DIRECTIONS:
Reproduce the data below word for word, setting aside any picture it holds.

EXTRACTED MATERIAL:
>>

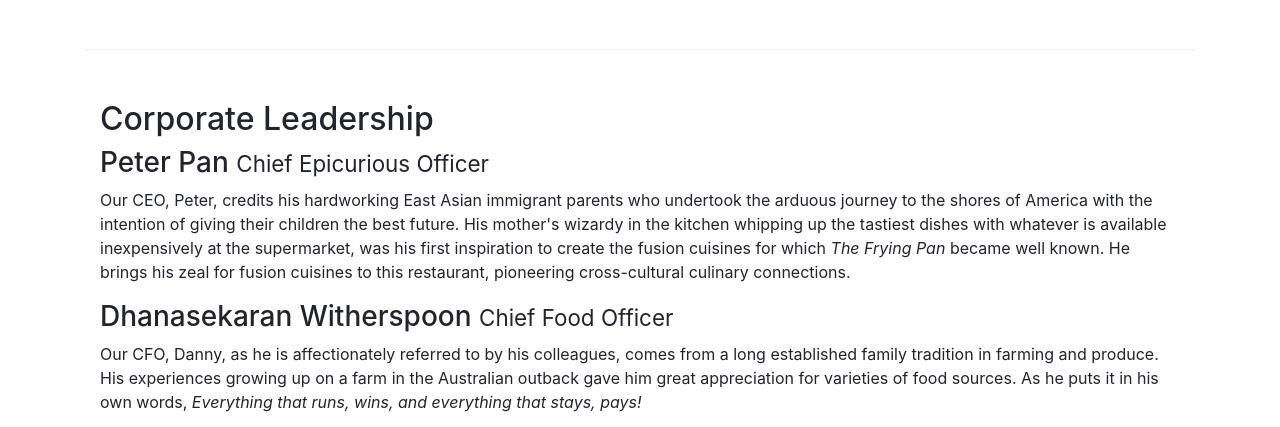
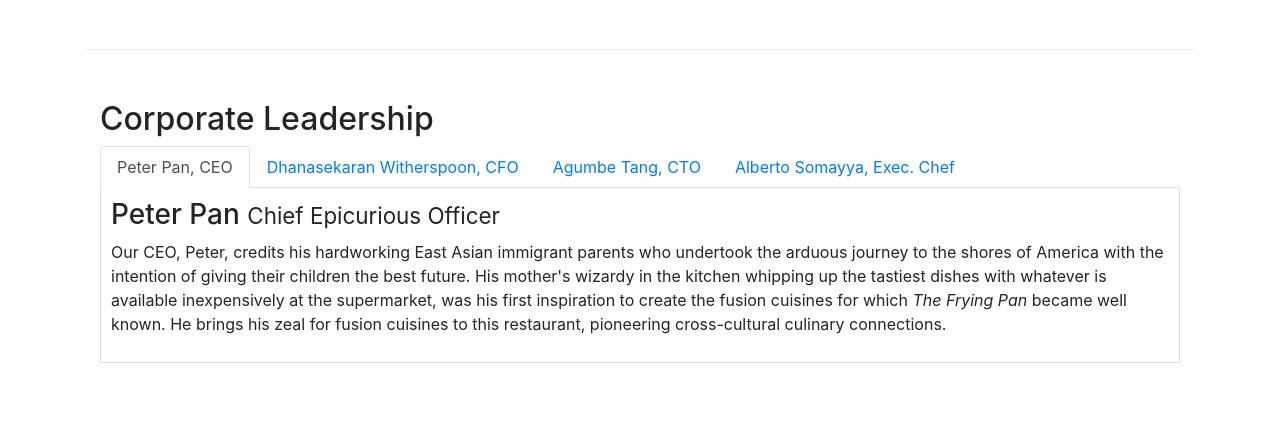
Before and after one commit to krushnatkhawale/confusion, a website: page aboutus.html in a window 1280 px wide. Shown: the part 922-1349 px from the top of the page. Drawn offline with nearby package versions, Linux system fonts and the light colour scheme.

Commit message:
Tabs added to about us page

```diff
--- a/aboutus.html
+++ b/aboutus.html
@@ -100,16 +100,50 @@
 
 
         <div class="row row-content justify-content-center">
-            <div class="col-12 col-sm-12">
+            <div class="col-12">
                 <h2>Corporate Leadership</h2>
+
+                <ul class="nav nav-tabs">
+                    <li class="nav-item">
+                        <a class="nav-link active" href="#peter"
+                        role="tab"  data-toggle="tab">Peter Pan, CEO</a>
+                    </li>
+                    <li class="nav-item">
+                        <a class="nav-link" href="#danny"
+                        role="tab"  data-toggle="tab">Dhanasekaran Witherspoon, CFO</a>
+                    </li>
+                    <li class="nav-item">
+                        <a class="nav-link" href="#agumbe"
+                        role="tab"  data-toggle="tab">Agumbe Tang, CTO</a>
+                    </li>
+                    <li class="nav-item">
+                        <a class="nav-link" href="#alberto"
+                        role="tab"  data-toggle="tab">Alberto Somayya, Exec. Chef</a>
+                    </li>
+                </ul>
+
+                <div class="tab-content">
+
+                    <div role="tabpanel" class="tab-pane fade show active" id="peter">
                         <h3>Peter Pan <small>Chief Epicurious Officer</small></h3>
                         <p class="d-none d-sm-block">Our CEO, Peter, credits his hardworking East Asian immigrant parents who undertook the arduous journey to the shores of America with the intention of giving their children the best future. His mother's wizardy in the kitchen whipping up the tastiest dishes with whatever is available inexpensively at the supermarket, was his first inspiration to create the fusion cuisines for which <em>The Frying Pan</em> became well known. He brings his zeal for fusion cuisines to this restaurant, pioneering cross-cultural culinary connections.</p>
+                    </div>
+
+                    <div role="tabpanel" class="tab-pane fade" id="danny">
                         <h3>Dhanasekaran Witherspoon <small>Chief Food Officer</small></h3>
                         <p class="d-none d-sm-block">Our CFO, Danny, as he is affectionately referred to by his colleagues, comes from a long established family tradition in farming and produce. His experiences growing up on a farm in the Australian outback gave him great appreciation for varieties of food sources. As he puts it in his own words, <em>Everything that runs, wins, and everything that stays, pays!</em></p>
+                    </div>
+
+                    <div role="tabpanel" class="tab-pane fade" id="agumbe">
                         <h3>Agumbe Tang <small>Chief Taste Officer</small></h3>
                         <p class="d-none d-sm-block">Blessed with the most discerning gustatory sense, Agumbe, our CTO, personally ensures that every dish that we serve meets his exacting tastes. Our chefs dread the tongue lashing that ensues if their dish does not meet his exacting standards. He lives by his motto, <em>You click only if you survive my lick.</em></p>
+                    </div>
+
+                    <div role="tabpanel" class="tab-pane fade" id="alberto">
                         <h3>Alberto Somayya <small>Executive Chef</small></h3>
                         <p class="d-none d-sm-block">Award winning three-star Michelin chef with wide International experience having worked closely with whos-who in the culinary world, he specializes in creating mouthwatering Indo-Italian fusion experiences. He says, <em>Put together the cuisines from the two craziest cultures, and you get a winning hit! Amma Mia!</em></p>
+                    </div>
+                </div>
             </div>
        </div>
        <div class="row row-content">
--- a/css/styles.css
+++ b/css/styles.css
@@ -37,3 +37,10 @@ body{
 .navbar-dark {
     background-color: #512DA8;
 }
+
+.tab-content {
+    border-left: 1px solid #ddd;
+    border-right: 1px solid #ddd;
+    border-bottom: 1px solid #ddd;
+    padding: 10px;
+}
```
Lines whose indentation alone changed are shown as unchanged.
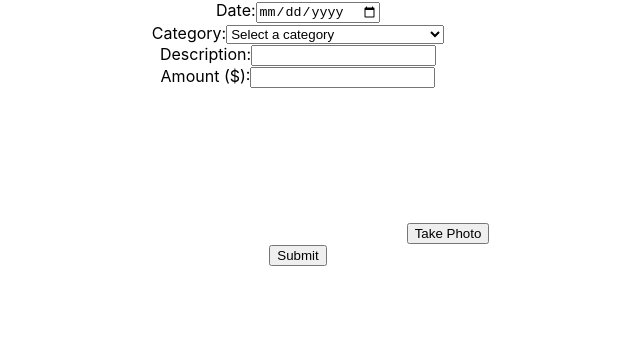
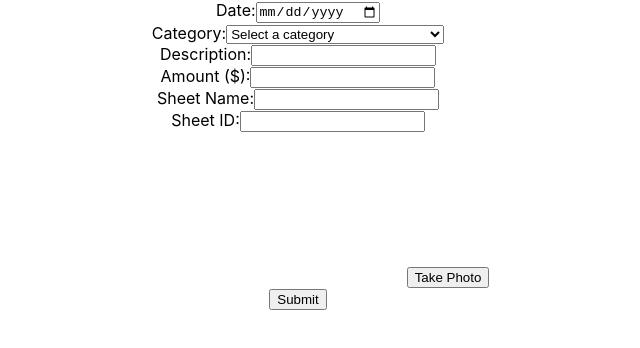
Before and after one commit to ricardoyepezz/upload-expenses-app, a React (Create React App) app: page / in a window 1280 px wide. Shown: the top 348 px of the page, without its empty margins (342-982 px from the left). Built offline with nearby package versions, Linux system fonts and the light colour scheme; no server answers.

Commit message:
feat: handle formDate for ui to backend

```diff
--- a/src/app/components/ExpenseForm.js
+++ b/src/app/components/ExpenseForm.js
@@ -5,6 +5,7 @@ import DateInput from './DateInput';
 import CategoryDropdown from './CategoryDropdown';
 import DescriptionInput from './DescriptionInput';
 import AmountInput from './AmountInput';
+import InputComponent from './InputComponent';
 
 const ExpenseForm = () => {
     const [date, setDate] = useState('');
@@ -12,6 +13,8 @@ const ExpenseForm = () => {
     const [description, setDescription] = useState('');
     const [amount, setAmount] = useState('');
     const [imageURL, setImageURL] = useState('');
+    const [sheetName, setSheetName] = useState('')
+    const [spreadsheetId, setSpreadsheetId] = useState('')
 
     const handlePhotoUploaded = (url) => {
         setImageURL(url);
@@ -19,8 +22,32 @@ const ExpenseForm = () => {
 
     const handleSubmit = (e) => {
         e.preventDefault();
-        console.log({ date, category, description, amount, imageURL });
-        // Aquí agregarías la lógica para enviar todos los datos del formulario junto con la URL de la imagen
+        const formData = {
+            date,
+            category,
+            description,
+            amount,
+            imageURL,
+            sheetName,
+            spreadsheetId
+        };
+
+        fetch('https://upload-expenses-app.rj.r.appspot.com/sheet', {
+            method: 'POST',
+            headers: {
+                'Content-Type': 'application/json'
+            },
+            body: JSON.stringify(formData)
+        })
+        .then(response => response.json())
+        .then(data => {
+            console.log('Success:', data.message);
+            alert('Data successfully added to the sheet!');
+        })
+        .catch((error) => {
+            console.error('Error:', error);
+            alert('Failed to add data to the sheet!');
+        });
     };
 
     return (
@@ -29,6 +56,8 @@ const ExpenseForm = () => {
             <CategoryDropdown value={category} onChange={e => setCategory(e.target.value)} />
             <DescriptionInput value={description} onChange={e => setDescription(e.target.value)} />
             <AmountInput value={amount} onChange={e => setAmount(e.target.value)} />
+            <InputComponent value={sheetName} onChange={e => setSheetName(e.target.value)} title={'Sheet Name:'}/>
+            <InputComponent value={spreadsheetId} onChange={e => setSpreadsheetId(e.target.value)} title={'Sheet ID:'}/>
             <Camera onPhotoUploaded={handlePhotoUploaded} />
             <button type="submit">Submit</button>
         </form>
--- /dev/null
+++ b/src/app/components/InputComponent.js
@@ -0,0 +1,12 @@
+import React from 'react';
+
+const InputComponent = ({ value, onChange, title }) => {
+  return (
+    <div>
+      <label>{title}</label>
+      <input type="text" value={value} onChange={onChange} />
+    </div>
+  );
+};
+
+export default InputComponent;
```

<<

RESULT OF THE TASK:
Before and after one commit to krushnatkhawale/confusion, a website: page aboutus.html in a window 1280 px wide. Shown: the part 922-1349 px from the top of the page. Drawn offline with nearby package versions, Linux system fonts and the light colour scheme.

Commit message:
Tabs added to about us page

```diff
--- a/aboutus.html
+++ b/aboutus.html
@@ -100,16 +100,50 @@
 
 
         <div class="row row-content justify-content-center">
-            <div class="col-12 col-sm-12">
+            <div class="col-12">
                 <h2>Corporate Leadership</h2>
+
+                <ul class="nav nav-tabs">
+                    <li class="nav-item">
+                        <a class="nav-link active" href="#peter"
+                        role="tab"  data-toggle="tab">Peter Pan, CEO</a>
+                    </li>
+                    <li class="nav-item">
+                        <a class="nav-link" href="#danny"
+                        role="tab"  data-toggle="tab">Dhanasekaran Witherspoon, CFO</a>
+                    </li>
+                    <li class="nav-item">
+                        <a class="nav-link" href="#agumbe"
+                        role="tab"  data-toggle="tab">Agumbe Tang, CTO</a>
+                    </li>
+                    <li class="nav-item">
+                        <a class="nav-link" href="#alberto"
+                        role="tab"  data-toggle="tab">Alberto Somayya, Exec. Chef</a>
+                    </li>
+                </ul>
+
+                <div class="tab-content">
+
+                    <div role="tabpanel" class="tab-pane fade show active" id="peter">
                         <h3>Peter Pan <small>Chief Epicurious Officer</small></h3>
                         <p class="d-none d-sm-block">Our CEO, Peter, credits his hardworking East Asian immigrant parents who undertook the arduous journey to the shores of America with the intention of giving their children the best future. His mother's wizardy in the kitchen whipping up the tastiest dishes with whatever is available inexpensively at the supermarket, was his first inspiration to create the fusion cuisines for which <em>The Frying Pan</em> became well known. He brings his zeal for fusion cuisines to this restaurant, pioneering cross-cultural culinary connections.</p>
+                    </div>
+
+                    <div role="tabpanel" class="tab-pane fade" id="danny">
                         <h3>Dhanasekaran Witherspoon <small>Chief Food Officer</small></h3>
                         <p class="d-none d-sm-block">Our CFO, Danny, as he is affectionately referred to by his colleagues, comes from a long established family tradition in farming and produce. His experiences growing up on a farm in the Australian outback gave him great appreciation for varieties of food sources. As he puts it in his own words, <em>Everything that runs, wins, and everything that stays, pays!</em></p>
+                    </div>
+
+                    <div role="tabpanel" class="tab-pane fade" id="agumbe">
                         <h3>Agumbe Tang <small>Chief Taste Officer</small></h3>
                         <p class="d-none d-sm-block">Blessed with the most discerning gustatory sense, Agumbe, our CTO, personally ensures that every dish that we serve meets his exacting tastes. Our chefs dread the tongue lashing that ensues if their dish does not meet his exacting standards. He lives by his motto, <em>You click only if you survive my lick.</em></p>
+                    </div>
+
+                    <div role="tabpanel" class="tab-pane fade" id="alberto">
                         <h3>Alberto Somayya <small>Executive Chef</small></h3>
                         <p class="d-none d-sm-block">Award winning three-star Michelin chef with wide International experience having worked closely with whos-who in the culinary world, he specializes in creating mouthwatering Indo-Italian fusion experiences. He says, <em>Put together the cuisines from the two craziest cultures, and you get a winning hit! Amma Mia!</em></p>
+                    </div>
+                </div>
             </div>
        </div>
        <div class="row row-content">
--- a/css/styles.css
+++ b/css/styles.css
@@ -37,3 +37,10 @@ body{
 .navbar-dark {
     background-color: #512DA8;
 }
+
+.tab-content {
+    border-left: 1px solid #ddd;
+    border-right: 1px solid #ddd;
+    border-bottom: 1px solid #ddd;
+    padding: 10px;
+}
```
Lines whose indentation alone changed are shown as unchanged.
Before and after one commit to ricardoyepezz/upload-expenses-app, a React (Create React App) app: page / in a window 1280 px wide. Shown: the top 348 px of the page, without its empty margins (342-982 px from the left). Built offline with nearby package versions, Linux system fonts and the light colour scheme; no server answers.

Commit message:
feat: handle formDate for ui to backend

```diff
--- a/src/app/components/ExpenseForm.js
+++ b/src/app/components/ExpenseForm.js
@@ -5,6 +5,7 @@ import DateInput from './DateInput';
 import CategoryDropdown from './CategoryDropdown';
 import DescriptionInput from './DescriptionInput';
 import AmountInput from './AmountInput';
+import InputComponent from './InputComponent';
 
 const ExpenseForm = () => {
     const [date, setDate] = useState('');
@@ -12,6 +13,8 @@ const ExpenseForm = () => {
     const [description, setDescription] = useState('');
     const [amount, setAmount] = useState('');
     const [imageURL, setImageURL] = useState('');
+    const [sheetName, setSheetName] = useState('')
+    const [spreadsheetId, setSpreadsheetId] = useState('')
 
     const handlePhotoUploaded = (url) => {
         setImageURL(url);
@@ -19,8 +22,32 @@ const ExpenseForm = () => {
 
     const handleSubmit = (e) => {
         e.preventDefault();
-        console.log({ date, category, description, amount, imageURL });
-        // Aquí agregarías la lógica para enviar todos los datos del formulario junto con la URL de la imagen
+        const formData = {
+            date,
+            category,
+            description,
+            amount,
+            imageURL,
+            sheetName,
+            spreadsheetId
+        };
+
+        fetch('https://upload-expenses-app.rj.r.appspot.com/sheet', {
+            method: 'POST',
+            headers: {
+                'Content-Type': 'application/json'
+            },
+            body: JSON.stringify(formData)
+        })
+        .then(response => response.json())
+        .then(data => {
+            console.log('Success:', data.message);
+            alert('Data successfully added to the sheet!');
+        })
+        .catch((error) => {
+            console.error('Error:', error);
+            alert('Failed to add data to the sheet!');
+        });
     };
 
     return (
@@ -29,6 +56,8 @@ const ExpenseForm = () => {
             <CategoryDropdown value={category} onChange={e => setCategory(e.target.value)} />
             <DescriptionInput value={description} onChange={e => setDescription(e.target.value)} />
             <AmountInput value={amount} onChange={e => setAmount(e.target.value)} />
+            <InputComponent value={sheetName} onChange={e => setSheetName(e.target.value)} title={'Sheet Name:'}/>
+            <InputComponent value={spreadsheetId} onChange={e => setSpreadsheetId(e.target.value)} title={'Sheet ID:'}/>
             <Camera onPhotoUploaded={handlePhotoUploaded} />
             <button type="submit">Submit</button>
         </form>
--- /dev/null
+++ b/src/app/components/InputComponent.js
@@ -0,0 +1,12 @@
+import React from 'react';
+
+const InputComponent = ({ value, onChange, title }) => {
+  return (
+    <div>
+      <label>{title}</label>
+      <input type="text" value={value} onChange={onChange} />
+    </div>
+  );
+};
+
+export default InputComponent;
```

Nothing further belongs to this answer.